Professor Freyja Hartzell talks about her research on German designer Richard Riemerschmid, the collaborative nature of her teaching at BGC, and the role that objects play in her scholarship and teaching

Symposium: Re-Forming Modernism

This symposium engages with the history and legacy of the Bauhaus as a school of craft and design within the context of design reform during the modern period.

Virtual Exhibition: Eileen Gray

With this online companion to our Eileen Gray exhibition, we invite you to explore many different aspects of Gray’s career, from her celebrated projects to many lesser-known and recently rediscovered pieces on display for the first time.

Digital Interactive: Aino Marsio’s Travel Sketchbook

From the exhibition Artek and the Aaltos, this interactive is a reproduction of Aino Marsio’s sketchbook from her 1921 travels, including her time in western Finland where she made sketches, rubbings, and plans. Aino Marsio married Alvar Aalto in 1924.

West 86th: Patricio del Real

In the article “Object Lessons: Early Modernist Interiors at the Museum of Modern Art,” del Real looks at the inaugural exhibitions (1933) in MoMA’s Architecture Room, a dedicated exhibition space for its newly created Department of Architecture, headed by Philip Johnson.

Object of the Month: Poster

MA student Danielle Weindling (‘20) looks at Max Burchartz’s poster for the 1928 Tanzfestspiele, or dance festival, in Essen. She discusses how he applies the principles he had learned from Constructivist artists to his commercial work and his five key principles for a good advertisement.

Symposium: Toys and Childhood

This symposium, organized in conjunction with the 2015 exhibition Swedish Wooden Toys at the Bard Graduate Center Gallery, extends the conversation about toys as designed objects and as cultural forms to explore their relationship with notions of children and childhood.

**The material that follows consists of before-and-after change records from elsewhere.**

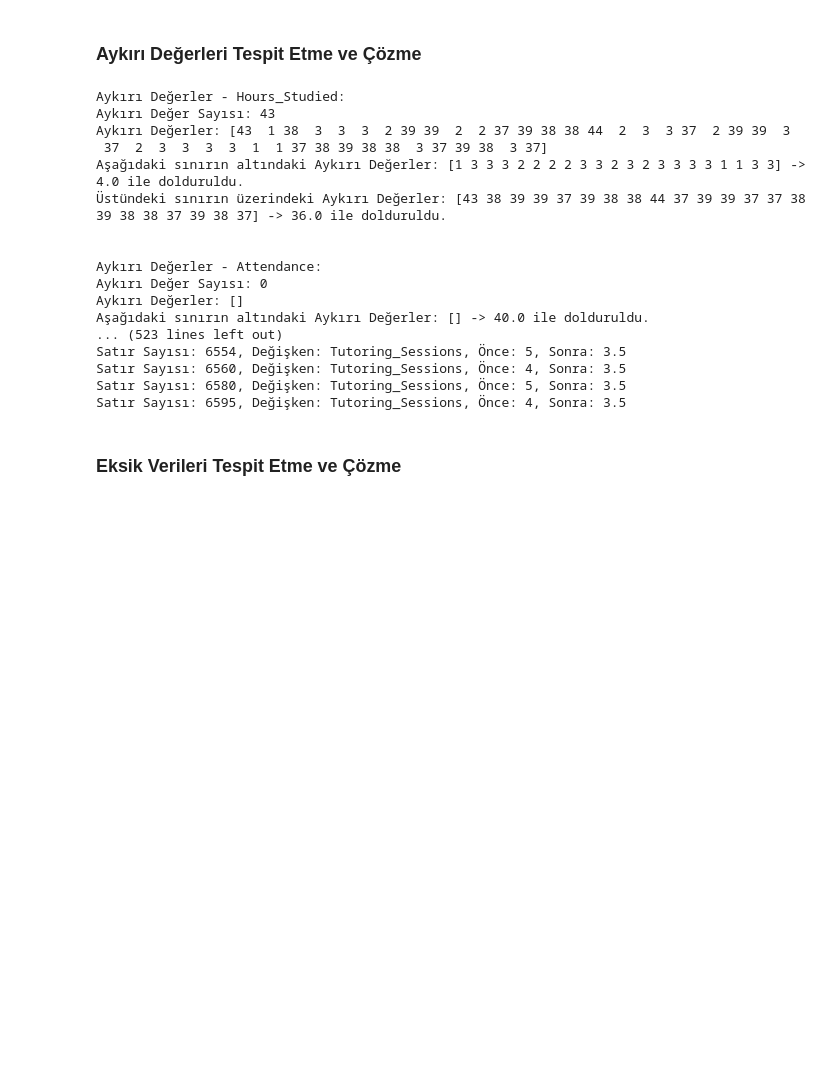
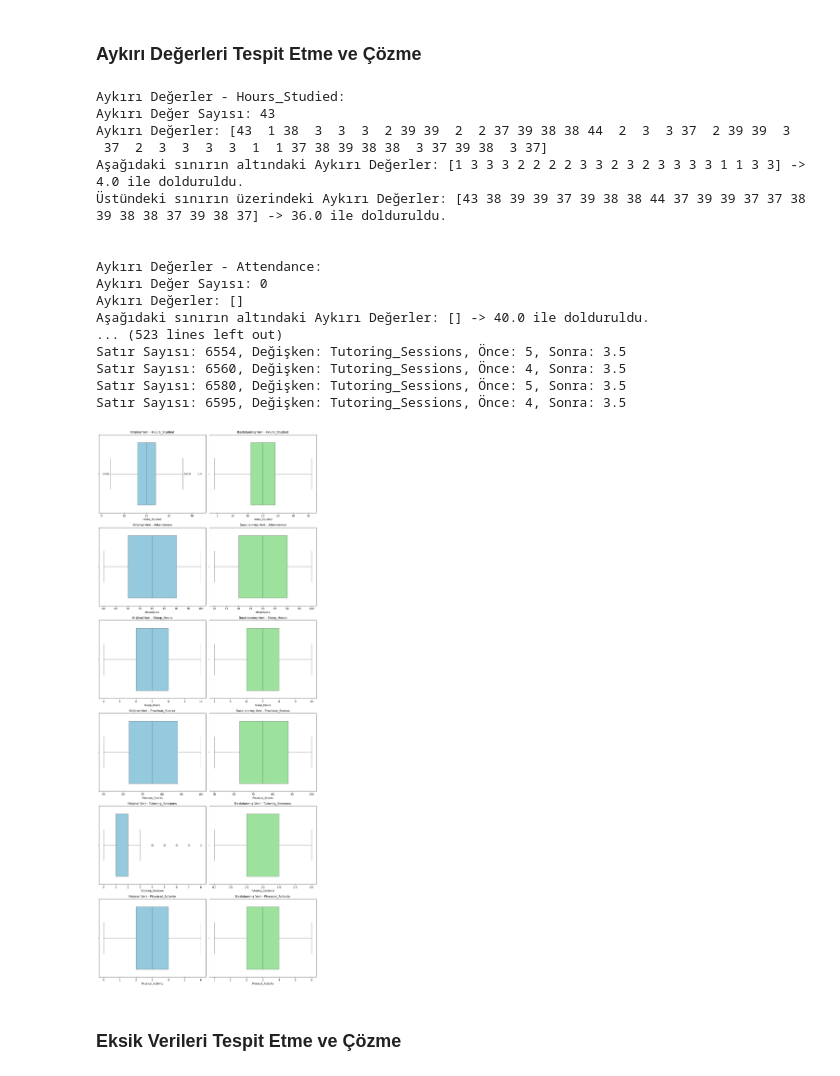
Before and after one commit to busra-kayaa/Student-Performance-Predictor, a Jupyter notebook: VeriBilimineGirisProje.ipynb, the cells around one changed output. Cells and saved outputs as stored; diff of their text form; code cells hidden in the pictures; blank space fills up the shorter version.

Commit message:
Added boxplot visualizations for numerical columns with outlier analysis

```diff
--- a/VeriBilimineGirisProje.ipynb
+++ b/VeriBilimineGirisProje.ipynb
@@ -248,6 +248,11 @@ Genel olarak, çalışma saati ve uyku düzeni sınav başarısını etkileyen f
 # %% [markdown]
 ### Aykırı Değerleri Tespit Etme ve Çözme
 # %%
+import matplotlib.pyplot as plt
+import seaborn as sns
+import numpy as np
+import pandas as pd
+
 df = pd.read_csv('StudentPerformanceFactors.csv')
 
 # Hedef değişkeni belirleme
@@ -299,33 +304,51 @@ for col, info in outliers_info.items():
     print(f"Aykırı Değerler: {info['outliers']}")
     print(f"Aşağıdaki sınırın altındaki Aykırı Değerler: {info['beyond_lower_bound']} -> {info['filled_with_lower_bound']} ile dolduruldu.")
     print(f"Üstündeki sınırın üzerindeki Aykırı Değerler: {info['beyond_upper_bound']} -> {info['filled_with_upper_bound']} ile dolduruldu.")
     print("\n")
 
 # Baskılanmış olan değerleri yazdırma (satır sayısı, öncesi ve sonrası)
 print("Baskılanan Değerler (Satır Sayısı, Öncesi ve Sonrası):")
 for row_num, col, original, replaced in baskilanan_degerler:
     print(f"Satır Sayısı: {row_num}, Değişken: {col}, Önce: {original}, Sonra: {replaced}")
 
 # Yeni veri setini kaydetme
 df_no_outliers.to_csv('StudentPerformanceFactors_no_outliers.csv', index=False)
+
+# Boxplot çizimi
+fig, axes = plt.subplots(len(numerical_cols), 2, figsize=(12, 5 * len(numerical_cols)))
+
+for idx, col in enumerate(numerical_cols):
+    # Orijinal veri
+    sns.boxplot(x=df[col], ax=axes[idx, 0], color="skyblue")
+    axes[idx, 0].set_title(f'Orijinal Veri - {col}')
+    axes[idx, 0].set_xlabel(col)
+
+    # Baskılanmış veri
+    sns.boxplot(x=df_no_outliers[col], ax=axes[idx, 1], color="lightgreen")
+    axes[idx, 1].set_title(f'Baskılanmış Veri - {col}')
+    axes[idx, 1].set_xlabel(col)
+
+plt.tight_layout()
+plt.show()
 # %% [output]
 Aykırı Değerler - Hours_Studied:
 Aykırı Değer Sayısı: 43
 Aykırı Değerler: [43  1 38  3  3  3  2 39 39  2  2 37 39 38 38 44  2  3  3 37  2 39 39  3
  37  2  3  3  3  3  1  1 37 38 39 38 38  3 37 39 38  3 37]
 Aşağıdaki sınırın altındaki Aykırı Değerler: [1 3 3 3 2 2 2 2 3 3 2 3 2 3 3 3 3 1 1 3 3] -> 4.0 ile dolduruldu.
 Üstündeki sınırın üzerindeki Aykırı Değerler: [43 38 39 39 37 39 38 38 44 37 39 39 37 37 38 39 38 38 37 39 38 37] -> 36.0 ile dolduruldu.
 
 
 Aykırı Değerler - Attendance:
 Aykırı Değer Sayısı: 0
 Aykırı Değerler: []
 Aşağıdaki sınırın altındaki Aykırı Değerler: [] -> 40.0 ile dolduruldu.
 ... (523 lines left out)
 Satır Sayısı: 6554, Değişken: Tutoring_Sessions, Önce: 5, Sonra: 3.5
 Satır Sayısı: 6560, Değişken: Tutoring_Sessions, Önce: 4, Sonra: 3.5
 Satır Sayısı: 6580, Değişken: Tutoring_Sessions, Önce: 5, Sonra: 3.5
 Satır Sayısı: 6595, Değişken: Tutoring_Sessions, Önce: 4, Sonra: 3.5
+[figure, added]
 # %% [markdown]
 ### Eksik Verileri Tespit Etme ve Çözme
 # %%
```
Also changed, not shown: parts of 3 cells of this notebook.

Publications: Women Designers in the USA, 1900–2000

Pat Kirkham’s chapter “‘In a Man’s World’: Women Industrial Designers,” from the exhibition catalogue for Women Designers in the USA, 1900–2000, examines the history and role of female furniture, glass, and product designers. Download the full catalogue here for free.

Image Credits: [Symposium: Re-Forming Modernism] Theodor Bogler, Mocha Machine, slip-cast porcelain (for Älteste Volkstedter Porzellanfabrik), 1923. [Virtual Exhibition: Eileen Gray] Berenice Abbott. Eileen Gray, 1926. Silver gelatin print. National Museum of Ireland, NMIEG 2003.569. [Digital Interactive: Aino Marsio’s Travel Sketchbook] Aino Marsio’s Travel Sketchbook, 1921. Aalto Family Collection. Photograph: Bruce White. [Object of the Month: Poster] Max Burchartz, Tanzfestspiele zum 2. Deutschen Tänzerkongress Essen 1928 (Dance Festival at the Second German Dance Congress …) poster, 1928. Printed by F. W. Rohden, Essen, Germany. Photolithograph. 35 1/2 x 33 1/4 in. (90.2 x 84.5 cm). The Museum of Modern Art, New York, Jan Tschichold Collection, © 2018 Artist Rights Society (ARS), New York / VG Bild-Kunst, Bonn. [Symposium: Toys and Childhood] BRIO. Dachsie pull toy, introduced 1958–59. Wood, metal, plastic. Private collection. Photograph: Bruce White. [Publications: Women Designers in the USA, 1900–2000] Photograph: Bruce White.